Task to complete: Reproduce every entry word for word. Drop all pictures from the copy.

···

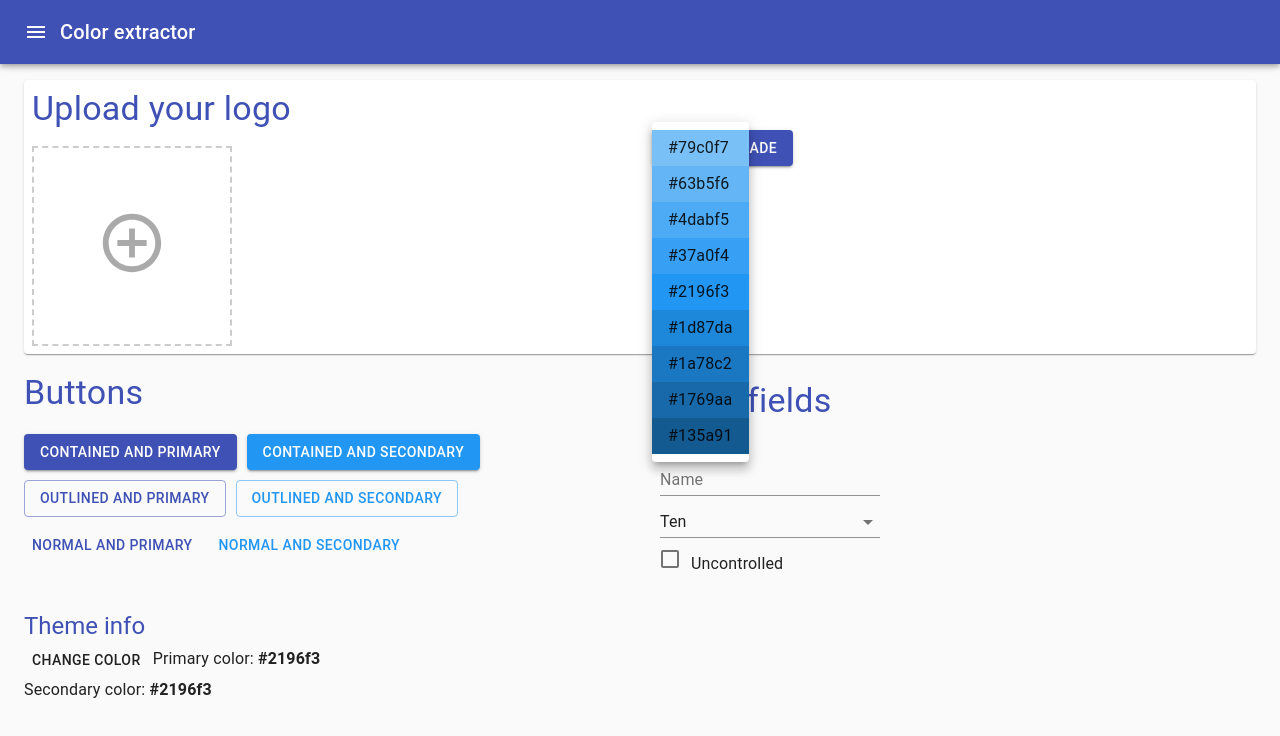
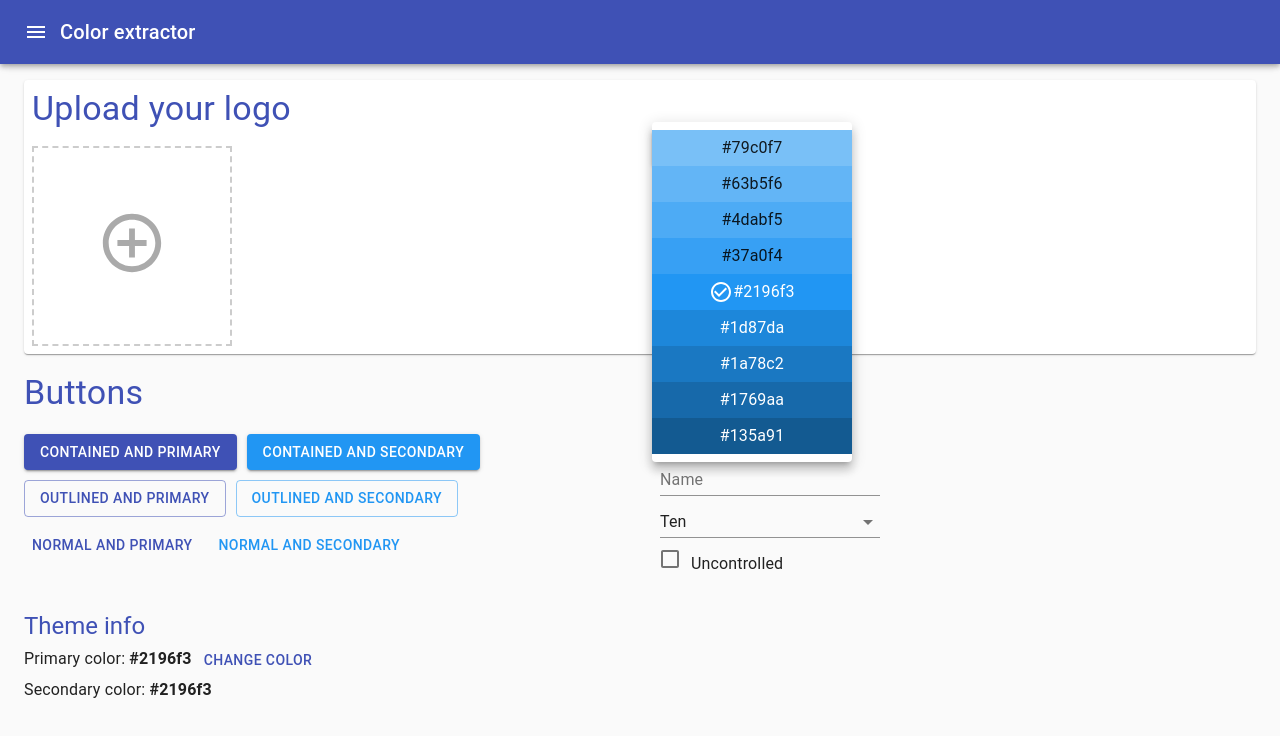
Before and after one commit to giovannimazzuoccolo/color-extractor-mui, a React (Create React App) app: page / in a window 1280 px wide. Both pictures are taken after a click on the button "CHANGE SHADE". Shown: the top 736 px of the page. Built offline with nearby package versions, Linux system fonts and the light colour scheme.

Commit message:
menu fix

```diff
--- a/src/shades/Shades.tsx
+++ b/src/shades/Shades.tsx
@@ -2,7 +2,9 @@ import * as React from "react";
 import Button from "@material-ui/core/Button";
 import Menu from "@material-ui/core/Menu";
 import MenuItem from "@material-ui/core/MenuItem";
-import { shade, tint } from "polished";
+import { shade, tint, meetsContrastGuidelines } from "polished";
+import CheckCircleOutline from "@material-ui/icons/CheckCircleOutline";
+import { makeStyles, createStyles } from "@material-ui/core/styles";
 
 interface IProps {
   primaryColor: string;
@@ -10,6 +12,20 @@ interface IProps {
 }
 
 const Shades: React.FunctionComponent<IProps> = (props: IProps) => {
+  const useStyles = makeStyles(() =>
+    createStyles({
+      root: {
+        minWidth: 200,
+        display: "flex",
+        alignItems: "center",
+        justifyContent: "center"
+      }
+    })
+  );
+  const classes = useStyles();
+
+
+
   const [anchorEl, setAnchorEl] = React.useState<null | HTMLElement>(null);
   const handleClick = (event: React.MouseEvent<HTMLButtonElement>) => {
     setAnchorEl(event.currentTarget);
@@ -33,14 +49,28 @@ const Shades: React.FunctionComponent<IProps> = (props: IProps) => {
     );
   };*/
 
-  function generateShades(color: string) {
+  function generateShades (color: string) {
+
+    function isSelected (shade:string) {
+      return shade === color && <CheckCircleOutline />
+    }
+
+    function checkContrast(shade:string):boolean {
+      const aObj = meetsContrastGuidelines(shade, 'rgba(0, 0, 0, 0.87)');
+      return aObj.AAA;
+    }
+
     let items = [];
     for (let index = 4; index > 0; index--) {
+      console.log(meetsContrastGuidelines(tint(index / 10, color), color));
+
       items.push(
         <MenuItem
-          key={index}
-          style={{ backgroundColor: tint(index / 10, color) }}
+          key={index+'t'}
+          style={{ backgroundColor: tint(index / 10, color), color : checkContrast(tint(index / 10, color)) ? 'inherit' : '#fff' }}
+          className={classes.root}
         >
+          {isSelected(shade(index / 10, color))}
           {tint(index / 10, color)}
         </MenuItem>
       );
@@ -49,9 +79,11 @@ const Shades: React.FunctionComponent<IProps> = (props: IProps) => {
     for (let index = 0; index < 5; index++) {
       items.push(
         <MenuItem
-          key={index}
-          style={{ backgroundColor: shade(index / 10, color) }}
+          key={index+'s'}
+          style={{ backgroundColor: shade(index / 10, color), color : checkContrast(shade(index / 10, color)) ? 'inherit' : '#fff'  }}
+          className={classes.root}
         >
+          {isSelected(shade(index / 10, color))}
           {shade(index / 10, color)}
         </MenuItem>
       );
--- a/src/themeInfo/ThemeInfo.tsx
+++ b/src/themeInfo/ThemeInfo.tsx
@@ -1,16 +1,14 @@
 import * as React from "react";
 import Typography from "@material-ui/core/Typography";
-import { ChromePicker } from 'react-color';
+import { ChromePicker } from "react-color";
 import { Button } from "@material-ui/core";
 
 interface IProps {
-    color: string;
-  }
+  color: string;
+}
 
 const ThemeInfo: React.FunctionComponent<IProps> = (props: IProps) => {
-
-  const [ changeColorButton, changeColorButtonFunc ] = React.useState(false);
-
+  const [changeColorButton, changeColorButtonFunc] = React.useState(false);
 
   return (
     <>
@@ -18,13 +16,18 @@ const ThemeInfo: React.FunctionComponent<IProps> = (props: IProps) => {
         Theme info
       </Typography>
       <Typography>
-      <Button onClick={(e) => {
-          changeColorButtonFunc(!changeColorButton)
-        }}>Change Color</Button> Primary color: <strong>{props.color}</strong>
+        Primary color: <strong>{props.color}</strong>{" "}
+        <Button
+          color="primary"
+          onClick={e => {
+            changeColorButtonFunc(!changeColorButton);
+          }}
+        >
+          Change Color
+        </Button>
         {changeColorButton && <ChromePicker color={props.color} />}
         <br />
         Secondary color: <strong>{props.color}</strong>
-
       </Typography>
     </>
   );
```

···

Result for this exercise:
Before and after one commit to giovannimazzuoccolo/color-extractor-mui, a React (Create React App) app: page / in a window 1280 px wide. Both pictures are taken after a click on the button "CHANGE SHADE". Shown: the top 736 px of the page. Built offline with nearby package versions, Linux system fonts and the light colour scheme.

Commit message:
menu fix

```diff
--- a/src/shades/Shades.tsx
+++ b/src/shades/Shades.tsx
@@ -2,7 +2,9 @@ import * as React from "react";
 import Button from "@material-ui/core/Button";
 import Menu from "@material-ui/core/Menu";
 import MenuItem from "@material-ui/core/MenuItem";
-import { shade, tint } from "polished";
+import { shade, tint, meetsContrastGuidelines } from "polished";
+import CheckCircleOutline from "@material-ui/icons/CheckCircleOutline";
+import { makeStyles, createStyles } from "@material-ui/core/styles";
 
 interface IProps {
   primaryColor: string;
@@ -10,6 +12,20 @@ interface IProps {
 }
 
 const Shades: React.FunctionComponent<IProps> = (props: IProps) => {
+  const useStyles = makeStyles(() =>
+    createStyles({
+      root: {
+        minWidth: 200,
+        display: "flex",
+        alignItems: "center",
+        justifyContent: "center"
+      }
+    })
+  );
+  const classes = useStyles();
+
+
+
   const [anchorEl, setAnchorEl] = React.useState<null | HTMLElement>(null);
   const handleClick = (event: React.MouseEvent<HTMLButtonElement>) => {
     setAnchorEl(event.currentTarget);
@@ -33,14 +49,28 @@ const Shades: React.FunctionComponent<IProps> = (props: IProps) => {
     );
   };*/
 
-  function generateShades(color: string) {
+  function generateShades (color: string) {
+
+    function isSelected (shade:string) {
+      return shade === color && <CheckCircleOutline />
+    }
+
+    function checkContrast(shade:string):boolean {
+      const aObj = meetsContrastGuidelines(shade, 'rgba(0, 0, 0, 0.87)');
+      return aObj.AAA;
+    }
+
     let items = [];
     for (let index = 4; index > 0; index--) {
+      console.log(meetsContrastGuidelines(tint(index / 10, color), color));
+
       items.push(
         <MenuItem
-          key={index}
-          style={{ backgroundColor: tint(index / 10, color) }}
+          key={index+'t'}
+          style={{ backgroundColor: tint(index / 10, color), color : checkContrast(tint(index / 10, color)) ? 'inherit' : '#fff' }}
+          className={classes.root}
         >
+          {isSelected(shade(index / 10, color))}
           {tint(index / 10, color)}
         </MenuItem>
       );
@@ -49,9 +79,11 @@ const Shades: React.FunctionComponent<IProps> = (props: IProps) => {
     for (let index = 0; index < 5; index++) {
       items.push(
         <MenuItem
-          key={index}
-          style={{ backgroundColor: shade(index / 10, color) }}
+          key={index+'s'}
+          style={{ backgroundColor: shade(index / 10, color), color : checkContrast(shade(index / 10, color)) ? 'inherit' : '#fff'  }}
+          className={classes.root}
         >
+          {isSelected(shade(index / 10, color))}
           {shade(index / 10, color)}
         </MenuItem>
       );
--- a/src/themeInfo/ThemeInfo.tsx
+++ b/src/themeInfo/ThemeInfo.tsx
@@ -1,16 +1,14 @@
 import * as React from "react";
 import Typography from "@material-ui/core/Typography";
-import { ChromePicker } from 'react-color';
+import { ChromePicker } from "react-color";
 import { Button } from "@material-ui/core";
 
 interface IProps {
-    color: string;
-  }
+  color: string;
+}
 
 const ThemeInfo: React.FunctionComponent<IProps> = (props: IProps) => {
-
-  const [ changeColorButton, changeColorButtonFunc ] = React.useState(false);
-
+  const [changeColorButton, changeColorButtonFunc] = React.useState(false);
 
   return (
     <>
@@ -18,13 +16,18 @@ const ThemeInfo: React.FunctionComponent<IProps> = (props: IProps) => {
         Theme info
       </Typography>
       <Typography>
-      <Button onClick={(e) => {
-          changeColorButtonFunc(!changeColorButton)
-        }}>Change Color</Button> Primary color: <strong>{props.color}</strong>
+        Primary color: <strong>{props.color}</strong>{" "}
+        <Button
+          color="primary"
+          onClick={e => {
+            changeColorButtonFunc(!changeColorButton);
+          }}
+        >
+          Change Color
+        </Button>
         {changeColorButton && <ChromePicker color={props.color} />}
         <br />
         Secondary color: <strong>{props.color}</strong>
-
       </Typography>
     </>
   );
```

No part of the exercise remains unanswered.